| Problem requirements |
When "assign" occurs in a line of the material, copy that line.

| Source material |
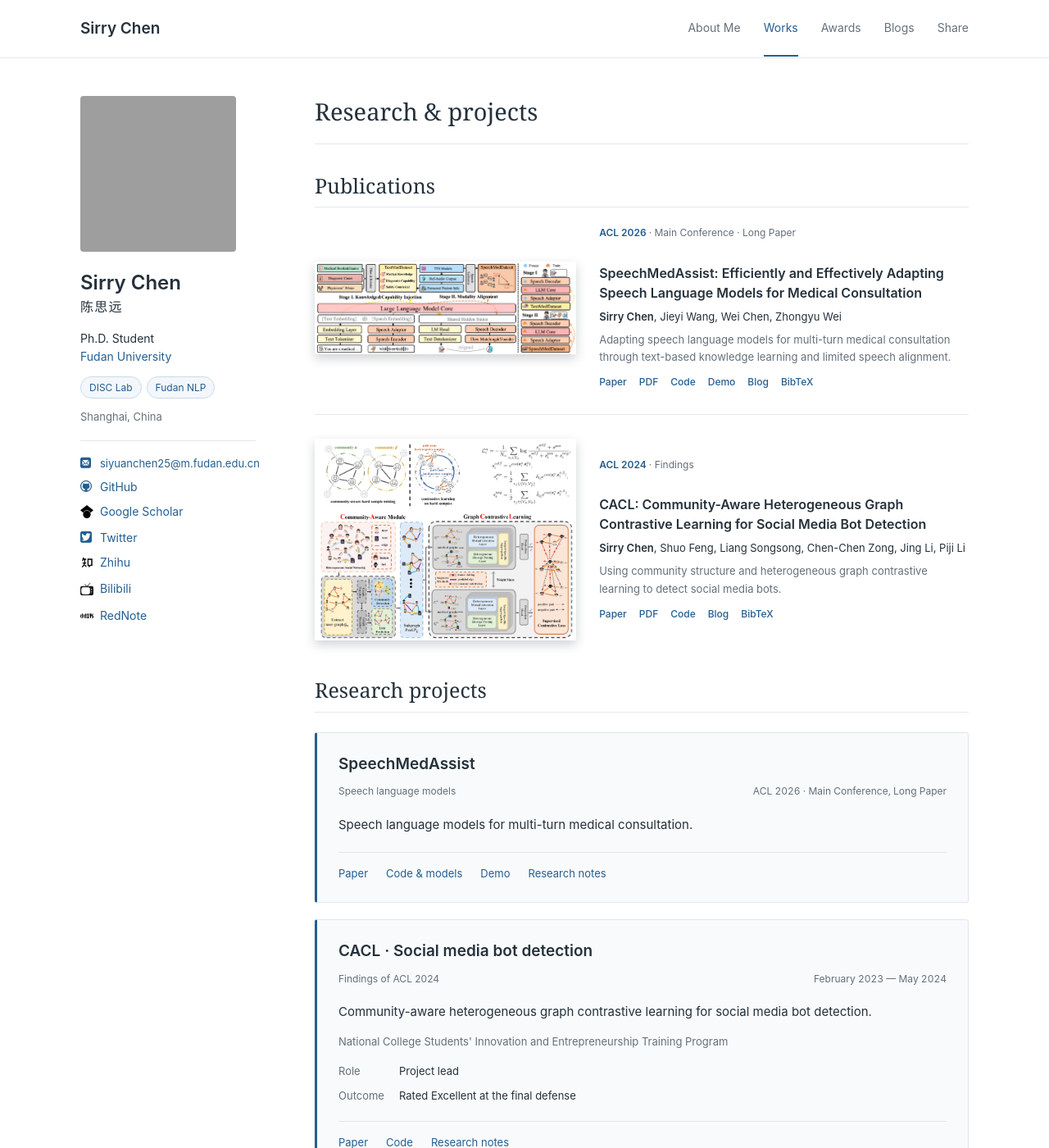
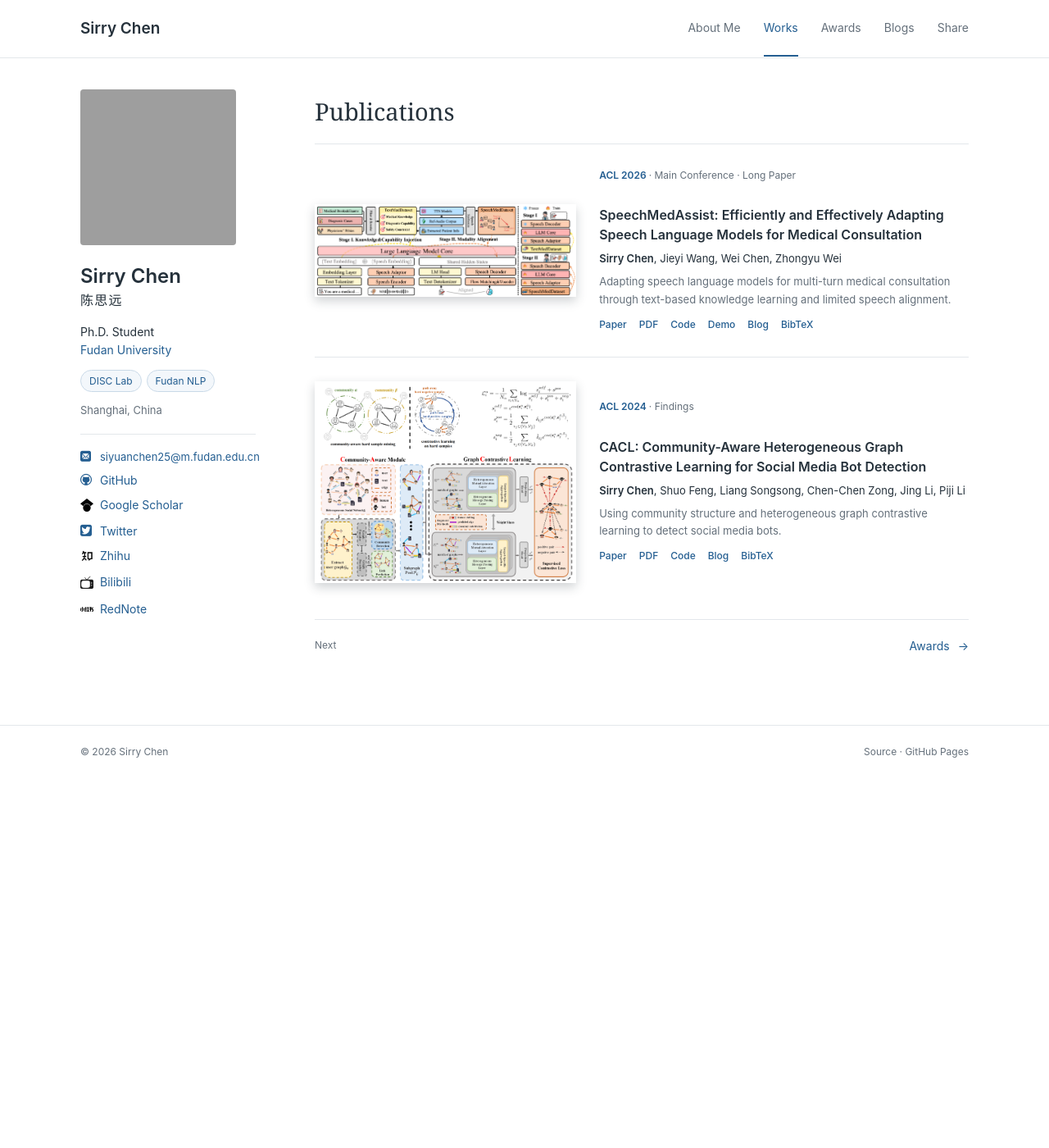
Before and after one commit to SirryChen/SirryChen.github.io, a Jekyll site: the page built from works.md, in a window 1280 px wide and 1400 px high. Shown: the whole window at 82% size. Built offline with Jekyll 4.4.1, drawn with Linux system fonts in a browser that asks for light colours; comment, search, counter and statistics services are not loaded; some of the changed text lies outside the part shown; grey boxes are pictures that could not be loaded.

Commit message:
Simplify publications and add fixed reading panels with auto page slides

```diff
--- a/_includes/author-bio.html
+++ b/_includes/author-bio.html
@@ -1,4 +1,7 @@
 <aside class="profile" aria-label="Personal information">
+  <details class="profile-menu" open>
+    <summary>Profile</summary>
+    <div class="profile-panel">
   <div class="profile-identity">
     <a class="portrait-link" href="{{ '/' | relative_url }}" aria-label="Sirry Chen homepage"><img class="portrait" src="{{ '/images/' | append: site.owner.avatar | relative_url }}" alt="Sirry Chen" width="190" height="190"></a>
     <div class="profile-summary">
@@ -21,4 +24,6 @@
     {% if site.owner.bilibili %}<li><a href="https://space.bilibili.com/{{ site.owner.bilibili }}"><img class="social-icon" src="{{ "/images/logo/icons8-retro-tv-100.png" | relative_url }}" alt="" width="16" height="16">Bilibili</a></li>{% endif %}
     {% if site.owner.rednote %}<li><a href="{{ site.owner.rednote | escape }}"><img class="social-icon" src="{{ "/images/logo/rednote.svg" | relative_url }}" alt="" width="16" height="16">RedNote</a></li>{% endif %}
   </ul>
+    </div>
+  </details>
 </aside>
--- /dev/null
+++ b/_includes/page-next.html
@@ -0,0 +1,21 @@
+{% assign current_path = page.url | replace: 'index.html', '' %}
+{% assign next_link = site.links.first %}
+{% assign section_matched = false %}
+{% for link in site.links %}
+  {% if current_path == link.url %}
+    {% assign section_matched = true %}
+  {% elsif link.url != '/' and current_path contains link.url %}
+    {% assign section_matched = true %}
+  {% endif %}
+  {% if section_matched %}
+    {% assign next_index = forloop.index %}
+    {% if next_index < site.links.size %}{% assign next_link = site.links[next_index] %}{% endif %}
+    {% break %}
+  {% endif %}
+{% endfor %}
+{% if section_matched %}
+<nav class="page-next" aria-label="Next section">
+  <span>Next</span>
+  <a id="next-page" href="{{ next_link.url | relative_url }}">{{ next_link.title }} <span aria-hidden="true">→</span></a>
+</nav>
+{% endif %}
--- a/_layouts/academic.html
+++ b/_layouts/academic.html
@@ -22,6 +22,7 @@
           <div class="article-content">{{ content }}</div>
         </article>
       {% endif %}
+      {% include page-next.html %}
     </main>
   </div>
   {% include footer.html %}
--- a/assets/css/academic.css
+++ b/assets/css/academic.css
@@ -74,7 +74,6 @@ main:focus { outline: none; }
 .education-item p:not(.education-date) { font-size: 14px; margin-bottom: 5px; }
 .education-item p:last-child { color: var(--muted); font-size: 13px; }
 summary { cursor: pointer; color: var(--muted); font-size: 13px; }
-.earlier-education p { font-size: 13px; margin-top: 10px; color: var(--muted); }
 .resource-list { display: grid; grid-template-columns: repeat(3, minmax(0, 1fr)); gap: 22px; }
 .resource-list a { display: block; }
 .resource-list strong { display: block; font-size: 14px; margin-bottom: 5px; }
@@ -202,27 +201,56 @@ summary { cursor: pointer; color: var(--muted); font-size: 13px; }
   #main h1, #main h2, #main h3, #main h4, #main h5, #main h6 { scroll-margin-top: 124px; }
 }
 @media print { .contents-sidebar { display: none; } }
-/* Each project is a complete, distinct entry with its own metadata and resources. */
-.project-section { margin-top: 44px; }
-.prose .project-section > h2 { margin-top: 0; margin-bottom: 24px; }
-.project-list { display: grid; gap: 20px; }
-.project-block { padding: 24px 26px; border: 1px solid var(--line); border-left: 3px solid var(--blue); border-radius: 3px; background: #f8fafc; break-inside: avoid; }
-.prose .project-block h3 { margin: 0 0 10px; font-size: 19px; line-height: 1.45; }
-.project-block .project-meta { display: flex; flex-wrap: wrap; justify-content: space-between; gap: 5px 20px; margin: 0 0 17px; color: var(--muted); font-size: 12px; }
-.project-meta > span:last-child { font-variant-numeric: tabular-nums; }
-.project-block .project-description { margin-bottom: 12px; font-size: 15px; }
-.project-block .project-program { margin-bottom: 12px; color: var(--muted); font-size: 13px; }
-.project-details { display: grid; gap: 7px; margin: 14px 0 0; font-size: 13px; }
-.project-details > div { display: grid; grid-template-columns: 62px minmax(0, 1fr); gap: 12px; }
-.project-details dt { color: var(--muted); }
-.project-details dd { margin: 0; }
-.project-links { display: flex; flex-wrap: wrap; gap: 8px 22px; margin-top: 20px; padding-top: 14px; border-top: 1px solid var(--line); font-size: 13px; }
-.project-language-link { margin: 22px 0 0; font-size: 13px; }
-@media (max-width: 480px) {
-  .project-block { padding: 20px 18px; }
-  .prose .project-block h3 { font-size: 17px; }
-  .project-block .project-meta { display: grid; gap: 5px; }
-  .project-section { margin-top: 36px; }
-  .project-links { gap: 8px 18px; }
+/* Keep the reading sidebar anchored to the viewport, including beside the footer. */
+:root { --header-height: 70px; --sidebar-width: 220px; --sidebar-top: calc(var(--header-height) + 38px); }
+.site-shell > main { grid-column: 2; }
+.profile, .contents-sidebar {
+  position: fixed;
+  top: var(--sidebar-top);
+  left: max(28px, calc((100vw - 1140px) / 2 + 28px));
+  width: var(--sidebar-width);
+  max-height: calc(100vh - var(--sidebar-top) - 24px);
+  max-height: calc(100dvh - var(--sidebar-top) - 24px);
+  overflow-y: auto;
+  overscroll-behavior: contain;
+  scrollbar-width: thin;
+  margin: 0;
 }
-@media print { .project-block { background: none; border-left-color: var(--ink); } }
+.profile-menu > summary { display: none; }
+.contents-menu nav { max-height: none; overflow: visible; }
+.page-next { position: relative; display: flex; justify-content: space-between; align-items: center; gap: 20px; margin-top: 44px; padding: 20px 0; border-top: 1px solid var(--line); font-size: 14px; }
+.page-next > span { color: var(--muted); font-size: 12px; }
+.page-next a { display: inline-flex; align-items: center; gap: 10px; }
+.page-next::after { content: ''; position: absolute; bottom: 0; left: 0; right: 0; height: 2px; background: var(--blue); transform: scaleX(0); transform-origin: left; }
+.page-switch-pending .page-next::after { animation: next-page-progress .8s linear forwards; }
+@keyframes next-page-progress { to { transform: scaleX(1); } }
+@view-transition { navigation: auto; }
+.masthead { view-transition-name: site-header; }
+.profile, .contents-sidebar { view-transition-name: site-sidebar; }
+::view-transition-old(root) { animation: page-slide-out .42s cubic-bezier(.22,.61,.36,1) both; }
+::view-transition-new(root) { animation: page-slide-in .42s cubic-bezier(.22,.61,.36,1) both; }
+::view-transition-group(site-header), ::view-transition-group(site-sidebar) { animation-duration: .42s; }
+::view-transition-old(site-header), ::view-transition-new(site-header) { animation: none; }
+@keyframes page-slide-out { to { transform: translateX(-100%); opacity: .35; } }
+@keyframes page-slide-in { from { transform: translateX(100%); opacity: .35; } to { transform: translateX(0); opacity: 1; } }
+.page-leaving #main { animation: page-slide-out .24s ease-in both; }
+.page-entering #main { animation: page-slide-in .42s ease-out both; }
+@media (max-width: 980px) { :root { --sidebar-width: 190px; } }
+@media (max-width: 760px) {
+  :root { --header-height: 84px; --sidebar-top: var(--header-height); }
+  .site-shell { padding-top: 76px; }
+  .profile, .contents-sidebar {
+    left: 22px; width: calc(100% - 44px); z-index: 15; padding: 10px 0;
+    border-bottom: 1px solid var(--line); background: var(--paper);
+    max-height: calc(100dvh - var(--header-height) - 24px);
+  }
+  .profile-menu > summary, .contents-menu > summary { display: list-item; color: var(--ink); font-size: 13px; font-weight: 600; }
+  .profile-panel { padding-top: 16px; padding-bottom: 12px; }
+  .contents-menu nav { padding-top: 12px; }
+  #main h1, #main h2, #main h3, #main h4, #main h5, #main h6, .home-section, .article-content [id] { scroll-margin-top: calc(var(--header-height) + 64px); }
+}
+@media (prefers-reduced-motion: reduce) {
+  @view-transition { navigation: none; }
+  ::view-transition-group(*), ::view-transition-old(*), ::view-transition-new(*) { animation: none !important; }
+}
+@media print { .profile, .contents-sidebar, .page-next { display: none; } }
--- a/assets/js/academic.js
+++ b/assets/js/academic.js
@@ -1,4 +1,5 @@
 (() => {
+  function buildContents() {
     const toc = document.getElementById('article-toc');
     if (!toc) return;
     const headings = [...document.querySelectorAll('#main h1, #main h2, #main h3, #main h4, #main h5, #main h6')];
@@ -23,4 +24,139 @@
       toc.appendChild(link);
     });
     if (!headings.length) toc.closest('aside').hidden = true;
+  }
+  buildContents();
+  const root = document.documentElement;
+  const header = document.querySelector('.masthead');
+  const mobile = matchMedia('(max-width: 760px)');
+  const reducedMotion = matchMedia('(prefers-reduced-motion: reduce)');
+  const menus = [...document.querySelectorAll('.profile-menu, .contents-menu')];
+  const updateHeaderHeight = () => {
+    if (header) root.style.setProperty('--header-height', `${Math.ceil(header.getBoundingClientRect().height)}px`);
+  };
+  updateHeaderHeight();
+  if (header && 'ResizeObserver' in window) new ResizeObserver(updateHeaderHeight).observe(header);
+  else window.addEventListener('resize', updateHeaderHeight);
+  const updateMenus = () => menus.forEach(menu => { menu.open = !mobile.matches; });
+  updateMenus();
+  mobile.addEventListener('change', updateMenus);
+  document.getElementById('article-toc')?.addEventListener('click', event => {
+    if (mobile.matches && event.target.closest('a')) menus.forEach(menu => { menu.open = false; });
+  });
+
+  const next = document.getElementById('next-page');
+  const normalizePath = path => path.replace(/index\.html$/, '');
+  const storageKey = 'sirry-page-slide';
+  const nativeTransitions = 'CSSViewTransitionRule' in window;
+  try {
+    const pendingPath = sessionStorage.getItem(storageKey);
+    sessionStorage.removeItem(storageKey);
+    if (pendingPath === normalizePath(location.pathname)) {
+      window.scrollTo(0, 0);
+      if (!nativeTransitions && !reducedMotion.matches) {
+        root.classList.add('page-entering');
+        setTimeout(() => root.classList.remove('page-entering'), 450);
+      }
+    }
+  } catch { /* Ordinary page navigation also works when storage is unavailable. */ }
+  if (!next) return;
+
+  let timer = null;
+  let navigating = false;
+  let downwardIntent = false;
+  let intentUntil = 0;
+  let touchY = null;
+  const atBottom = () => Math.ceil(window.scrollY + window.innerHeight) >= document.documentElement.scrollHeight - 3;
+  const mediaPlaying = () => [...document.querySelectorAll('audio, video')].some(media => !media.paused && !media.ended);
+  const cancelPending = () => {
+    clearTimeout(timer);
+    timer = null;
+    downwardIntent = false;
+    intentUntil = 0;
+    root.classList.remove('page-switch-pending');
+  };
+  const isLocalScroll = target => {
+    if (!(target instanceof Element)) return false;
+    if (target.closest('aside, .site-nav, input, textarea, select, button, audio, video, iframe, [contenteditable="true"]')) return true;
+    for (let node = target; node && node !== document.body; node = node.parentElement) {
+      if (node.scrollHeight > node.clientHeight + 1 && /^(auto|scroll)$/.test(getComputedStyle(node).overflowY)) return true;
+    }
+    return false;
+  };
+  const advance = () => {
+    if (navigating || !downwardIntent || Date.now() > intentUntil || !atBottom() || mediaPlaying() || document.hidden) {
+      cancelPending();
+      return;
+    }
+    navigating = true;
+    root.classList.remove('page-switch-pending');
+    try { sessionStorage.setItem(storageKey, normalizePath(new URL(next.href).pathname)); } catch { /* Optional animation state. */ }
+    const go = () => window.location.assign(next.href);
+    if (nativeTransitions || reducedMotion.matches) go();
+    else {
+      root.classList.add('page-leaving');
+      setTimeout(go, 240);
+    }
+  };
+  const maybeAdvance = () => {
+    if (!downwardIntent || Date.now() > intentUntil || navigating || !atBottom() || mediaPlaying() || document.hidden) {
+      clearTimeout(timer);
+      timer = null;
+      root.classList.remove('page-switch-pending');
+      return;
+    }
+    if (timer !== null) return;
+    root.classList.add('page-switch-pending');
+    timer = setTimeout(advance, 800);
+  };
+  const noteDirection = down => {
+    if (!down) cancelPending();
+    else {
+      downwardIntent = true;
+      intentUntil = Date.now() + 2500;
+      maybeAdvance();
+    }
+  };
+  window.addEventListener('wheel', event => {
+    if (isLocalScroll(event.target) || event.ctrlKey || Math.abs(event.deltaX) > Math.abs(event.deltaY) || event.deltaY === 0) { cancelPending(); return; }
+    noteDirection(event.deltaY > 0);
+  }, { passive: true });
+  window.addEventListener('scroll', () => {
+    if (!atBottom()) {
+      clearTimeout(timer);
+      timer = null;
+      root.classList.remove('page-switch-pending');
+    } else maybeAdvance();
+  }, { passive: true });
+  window.addEventListener('keydown', event => {
+    if (event.key === 'Escape') {
+      cancelPending();
+      if (mobile.matches) menus.forEach(menu => { menu.open = false; });
+      return;
+    }
+    if (event.defaultPrevented || isLocalScroll(event.target) || event.ctrlKey || event.metaKey || event.altKey) return;
+    if (['ArrowDown', 'PageDown', 'End'].includes(event.key) || (event.key === ' ' && !event.shiftKey)) noteDirection(true);
+    else if (['ArrowUp', 'PageUp', 'Home'].includes(event.key) || (event.key === ' ' && event.shiftKey)) noteDirection(false);
+  });
+  window.addEventListener('touchstart', event => {
+    touchY = event.touches.length === 1 && !isLocalScroll(event.target) ? event.touches[0].clientY : null;
+  }, { passive: true });
+  window.addEventListener('touchmove', event => {
+    if (touchY === null || event.touches.length !== 1) return;
+    const delta = touchY - event.touches[0].clientY;
+    if (Math.abs(delta) > 8) {
+      noteDirection(delta > 0);
+      touchY = event.touches[0].clientY;
+    }
+  }, { passive: true });
+  document.addEventListener('pointerdown', cancelPending, { passive: true });
+  document.addEventListener('click', cancelPending);
+  window.addEventListener('hashchange', cancelPending);
+  document.addEventListener('visibilitychange', cancelPending);
+  document.addEventListener('play', cancelPending, true);
+  window.addEventListener('pageshow', () => {
+    navigating = false;
+    cancelPending();
+    root.classList.remove('page-leaving');
+  });
 })();
--- a/works.md
+++ b/works.md
@@ -1,60 +1,9 @@
 ---
 layout: page
 permalink: /works/index.html
-title: Research & projects
+title: Publications
 ---
 
-<section id="publications" class="home-section">
-  <h2>Publications</h2>
-  {% include publications.html %}
-</section>
-
-<section id="research-projects" class="project-section" aria-labelledby="research-projects-title">
-  <h2 id="research-projects-title">Research projects</h2>
-  <div class="project-list">
-    <article class="project-block" aria-labelledby="speechmedassist-project">
-      <header class="project-header">
-        <h3 id="speechmedassist-project">SpeechMedAssist</h3>
-        <p class="project-meta"><span>Speech language models</span><span>ACL 2026 · Main Conference, Long Paper</span></p>
-      </header>
-      <p class="project-description">Speech language models for multi-turn medical consultation.</p>
-      <nav class="project-links" aria-label="SpeechMedAssist resources"><a href="https://aclanthology.org/2026.acl-long.1428/">Paper</a><a href="https://github.com/SirryChen/SpeechMedAssist">Code &amp; models</a><a href="https://speech.medassist.chat">Demo</a><a href="{{ '/blogs/2026-08-14-SpeechMedAssist-ACL2026.html' | relative_url }}">Research notes</a></nav>
-    </article>
-
-    <article class="project-block" aria-labelledby="cacl-project">
-      <header class="project-header">
-        <h3 id="cacl-project">CACL · Social media bot detection</h3>
-        <p class="project-meta"><span>Findings of ACL 2024</span><span>February 2023 — May 2024</span></p>
-      </header>
-      <p class="project-description">Community-aware heterogeneous graph contrastive learning for social media bot detection.</p>
-      <p class="project-program">National College Students' Innovation and Entrepreneurship Training Program</p>
-      <dl class="project-details"><div><dt>Role</dt><dd>Project lead</dd></div><div><dt>Outcome</dt><dd>Rated Excellent at the final defense</dd></div></dl>
-      <nav class="project-links" aria-label="CACL resources"><a href="https://aclanthology.org/2024.findings-acl.617/">Paper</a><a href="https://github.com/SirryChen/CACL">Code</a><a href="{{ '/blogs/2024-05-17-CACL.html' | relative_url }}">Research notes</a></nav>
-    </article>
-  </div>
-</section>
-
-<section id="earlier-projects" class="project-section" aria-labelledby="earlier-projects-title">
-  <h2 id="earlier-projects-title">Earlier projects</h2>
-  <div class="project-list">
-    <article class="project-block" aria-labelledby="underwater-project">
-      <header class="project-header">
-        <h3 id="underwater-project">Underwater intelligent sensor</h3>
-        <p class="project-meta"><span>Undergraduate research</span><span>April 2023 — May 2024</span></p>
-      </header>
-      <p class="project-description">National College Students' Innovation and Entrepreneurship Training Program.</p>
-      <dl class="project-details"><div><dt>Role</dt><dd>Second team member</dd></div><div><dt>Outcome</dt><dd>Rated Excellent at the final defense</dd></div></dl>
-    </article>
-
-    <article class="project-block" aria-labelledby="qutecar-project">
-      <header class="project-header">
-        <h3 id="qutecar-project">QuteCar</h3>
-        <p class="project-meta"><span>Course project</span><span>October 2022 — February 2023</span></p>
-      </header>
-      <p class="project-description">A demonstration model of an intelligent traffic system for emergency vehicles.</p>
-      <dl class="project-details"><div><dt>Outcome</dt><dd>Received the highest score in the course</dd></div></dl>
-      <nav class="project-links" aria-label="QuteCar resources"><a href="https://github.com/SirryChen/QuteCar">Code</a></nav>
-    </article>
-  </div>
-  <p class="project-language-link"><a href="{{ '/file/works-zh/' | relative_url }}">Earlier project descriptions in Chinese →</a></p>
-</section>
+<div id="publications">
+{% include publications.html %}
+</div>
```
Also changed, not shown: file/works-zh.md (deleted, +0 -29 lines), index.md (+0 -1 lines), README.md. Lines whose indentation alone changed are shown as unchanged.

| Worked solution |
+{% assign current_path = page.url | replace: 'index.html', '' %}
+{% assign next_link = site.links.first %}
+{% assign section_matched = false %}
+    {% assign section_matched = true %}
+    {% assign section_matched = true %}
+    {% assign next_index = forloop.index %}
+    {% if next_index < site.links.size %}{% assign next_link = site.links[next_index] %}{% endif %}
+    const go = () => window.location.assign(next.href);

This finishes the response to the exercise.